This wasn’t just your average basement – it had multiple floors which needed to be whitewashed.
If Binks sent his crew down there to get the job done with brushes, they wouldn’t finish the job for several weeks.
There had to be a better way. In 1887, Binks invented the very first spray gun for paint. It was a pump which had to be operated by hand, but a spray nozzle would disperse the paint thanks to the pressurization container which kept the contents under pressure.
This saved everyone an enormous amount of time and in 1893, after his work for the Colombian Exposition, Binks would become a household name throughout the US Midwest.
The modern spray gun does more than just put paint under pressure so it can be sprayed outward. It also atomizes the paint so a fairly even coat of paint can be sprayed onto the surface being worked on.
The invention of this process actually started with a doctor who was looking for a better way to treat his patients.
Dr. Allen DeVilbiss was trying to solve the riddle of a sore throat. If he gave patients a liquid medication for their pain, it wouldn’t be very helpful. Pills and tablets weren’t working either.
To create a spray, Dr. DeVilbiss would use some tubing, a container base, and a rubber bulb to help create pressure and a lower overall atmosphere to create a vacuum that would create “droplets” of medicine. These droplets would then stick to the back of the throat.
It would be his son, Thomas, who would take this technology and apply it to a spray gun for paint in 1907.
Thomas discovered that when compressed air was blown across the pickup tube after it was submerged in paint, a spray pattern which users could directly control would result.
This technology was immediately picked up by the furniture industry because it reduced their finishing time.
The paint sprayers available from the 1920s-1960s would go through some unique evolution. Users could swap out paint sprayers to spray different colors with ease.
People discovered they could use food dyes in paint sprayers, so smaller models were made for the kitchen. Fabric makers were using spray guns to apply fire retardants and other protectors.
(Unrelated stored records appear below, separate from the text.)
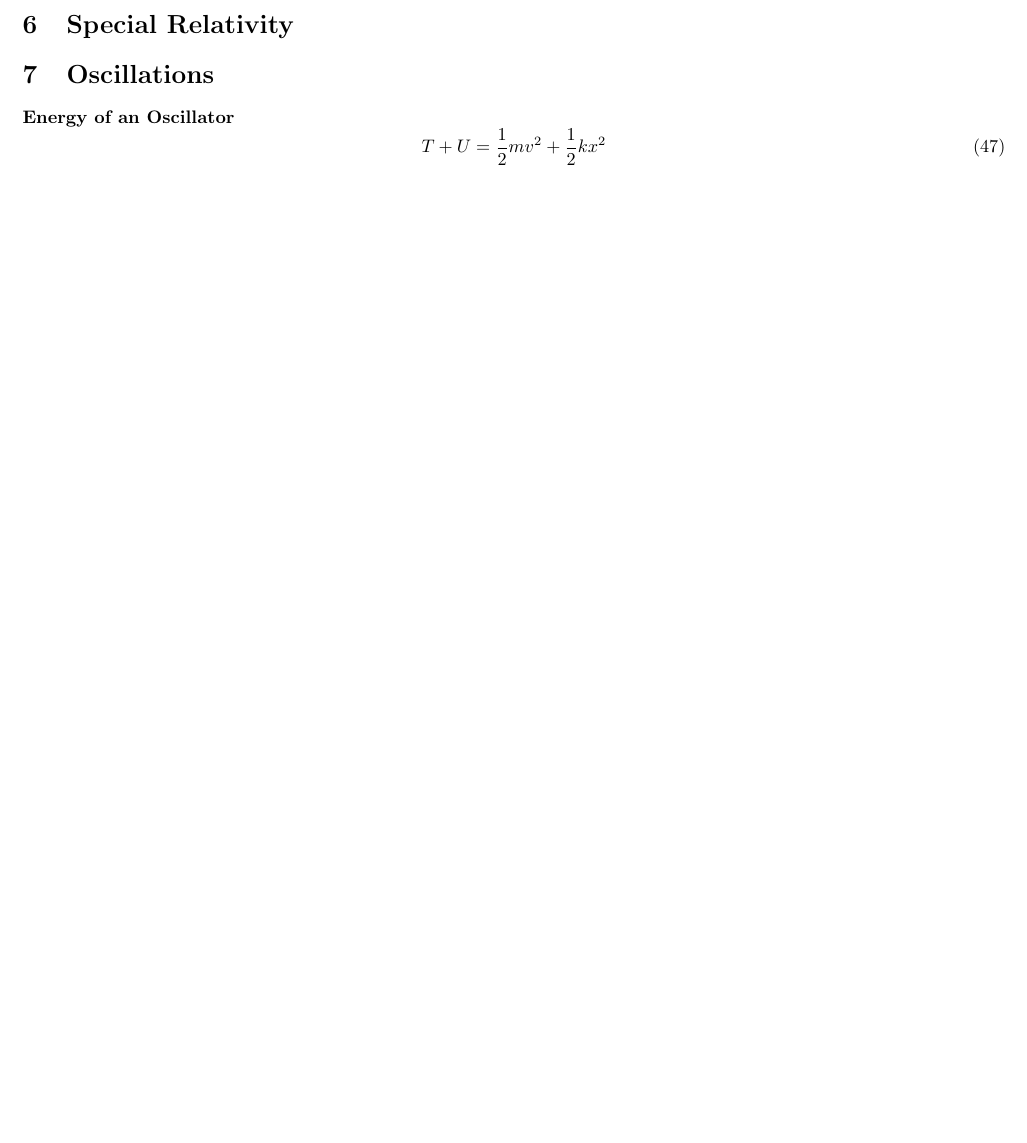
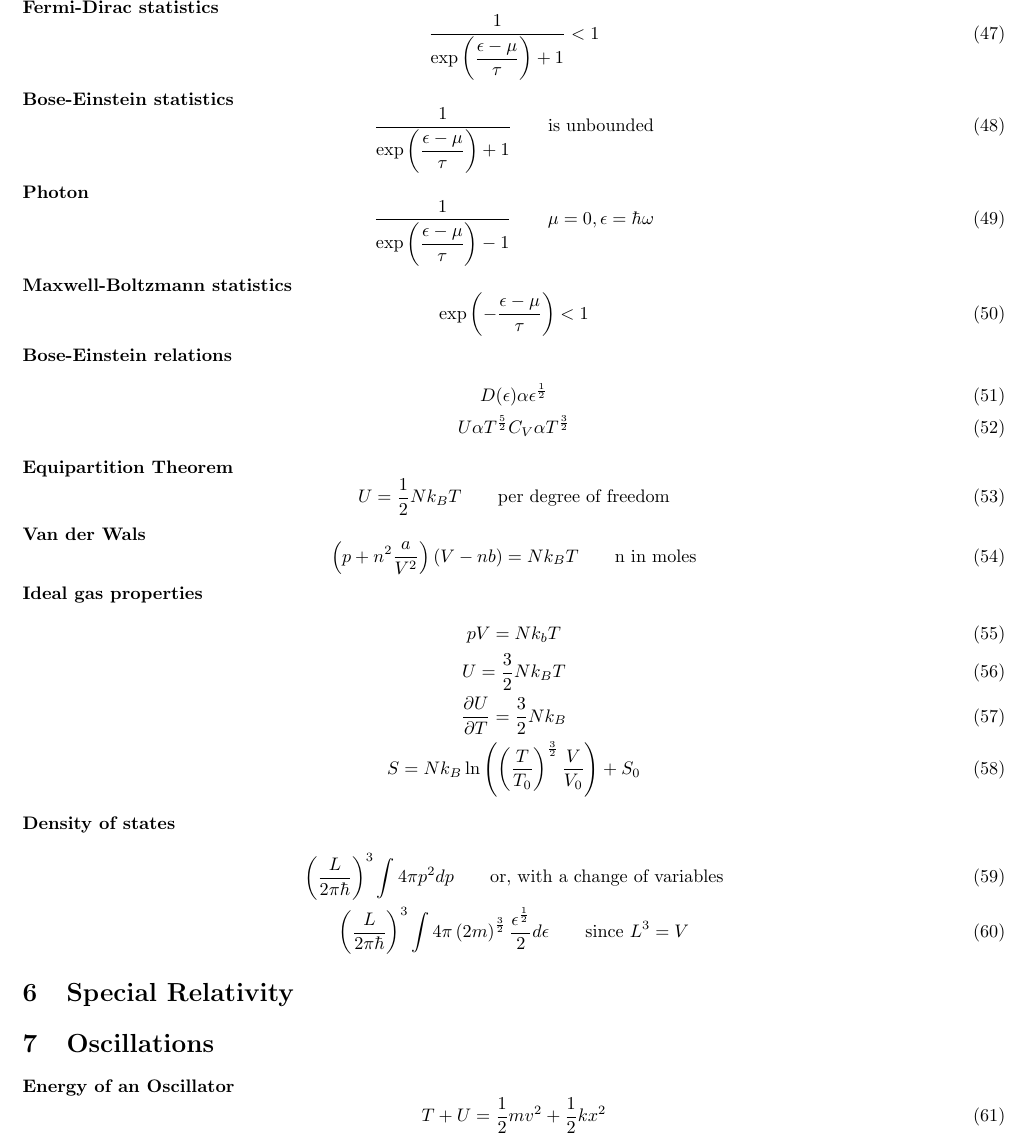
Before and after one commit to paholg/GRE, a LaTeX document (GRE.tex): part of page 4 of 5 before the commit and part of page 4 of 6 after it, cut at the place of the change, the shorter picture padded with empty space. Compiled offline with pdfLaTeX.

Commit message:
added first half of the stat mech board from wed jul 10

```diff
--- a/GRE.tex
+++ b/GRE.tex
@@ -1,6 +1,6 @@
 \documentclass{article}
 \usepackage{amsmath}
-\usepackage[margin=.5in]{geometry} %added margin control. feel free to change back to how it was by commenting this line.
+\usepackage[margin=.5in]{geometry}
 \setlength\parindent{0pt}
 
 \begin{document}
@@ -148,12 +148,54 @@ $\Rightarrow$ Equations 3 and 4 are ``Sourcefull'' while 5 and 6 are ``Source fr
 
 
 
-\section{Thermal Physics}
+\section{Thermal Physics} %and stat mech?
+{\bf Fermi-Dirac statistics}
+\begin{equation}
+  \dfrac{1}{\exp\left({\dfrac{\epsilon-\mu}{\tau}}\right)+1} < 1
+\end{equation}
+{\bf Bose-Einstein statistics}
+\begin{equation}
+  \dfrac{1}{\exp\left({\dfrac{\epsilon-\mu}{\tau}}\right)+1} \qquad \textrm{is unbounded}
+\end{equation}
+{\bf Photon}
+\begin{equation}
+  \dfrac{1}{\exp\left({\dfrac{\epsilon-\mu}{\tau}}\right)-1} \qquad \mu=0, \epsilon=\hbar\omega
+\end{equation}
+{\bf Maxwell-Boltzmann statistics}
+\begin{equation}
+  \exp{\left(-\frac{\epsilon-\mu}{\tau}\right)} < 1
+\end{equation}
 
+{\bf Bose-Einstein relations}
+\begin{gather}
+  D(\epsilon) \alpha \epsilon^{\frac{1}{2}} \\
+  U \alpha T^{\frac{5}{2}}
+  C_V \alpha T^{\frac{3}{2}}
+\end{gather}
 
+{\bf Equipartition Theorem}
+\begin{equation}
+  U = \frac{1}{2}Nk_{B}T \qquad \textrm{per degree of freedom}
+\end{equation}
 
+{\bf Van der Wals}
+\begin{equation}
+  \left(p + n^2\frac{a}{V^2}\right)\left(V-nb\right) = Nk_BT \qquad \textrm{n in moles}
+\end{equation}
 
+{\bf Ideal gas properties} %maybe explain later
+\begin{gather}
+  pV = Nk_bT \\
+  U = \frac{3}{2}Nk_BT \\
+  \frac{\partial U}{\partial T} = \frac{3}{2}Nk_B \\
+  S = Nk_B\ln\left(\left(\frac{T}{T_0}\right)^{\frac{3}{2}}\frac{V}{V_0}\right) + S_0
+\end{gather}
 
+{\bf Density of states}
+\begin{gather}
+  \left(\frac{L}{2\pi\hbar}\right)^3\int 4\pi p^2 dp \qquad \textrm{or, with a change of variables} \\
+  \left(\frac{L}{2\pi\hbar}\right)^3\int 4\pi \left(2m\right)^{\frac{3}{2}}\frac{\epsilon^{\frac{1}{2}}}{2} d\epsilon \qquad \textrm{since $L^3 = V$}
+\end{gather}
 
 
 
```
World War II would also create a unique future industry: automobile paint sprayers. Many soldiers involved in the painting of ships, trucks, and other vehicles would find themselves able to use the same type of equipment to paint vehicles in Detroit.
This would eventually lead to the development of gravity and siphon sprayers, which would then lead to electric models.
Today the HVLP development, which started in the 1980s, has again changed the paint spraying industry. Results are more consistent and less screening is required to create results.
The history of the spray gun has helped many people complete DIY projects with ease. Have you found the right sprayer for your next project?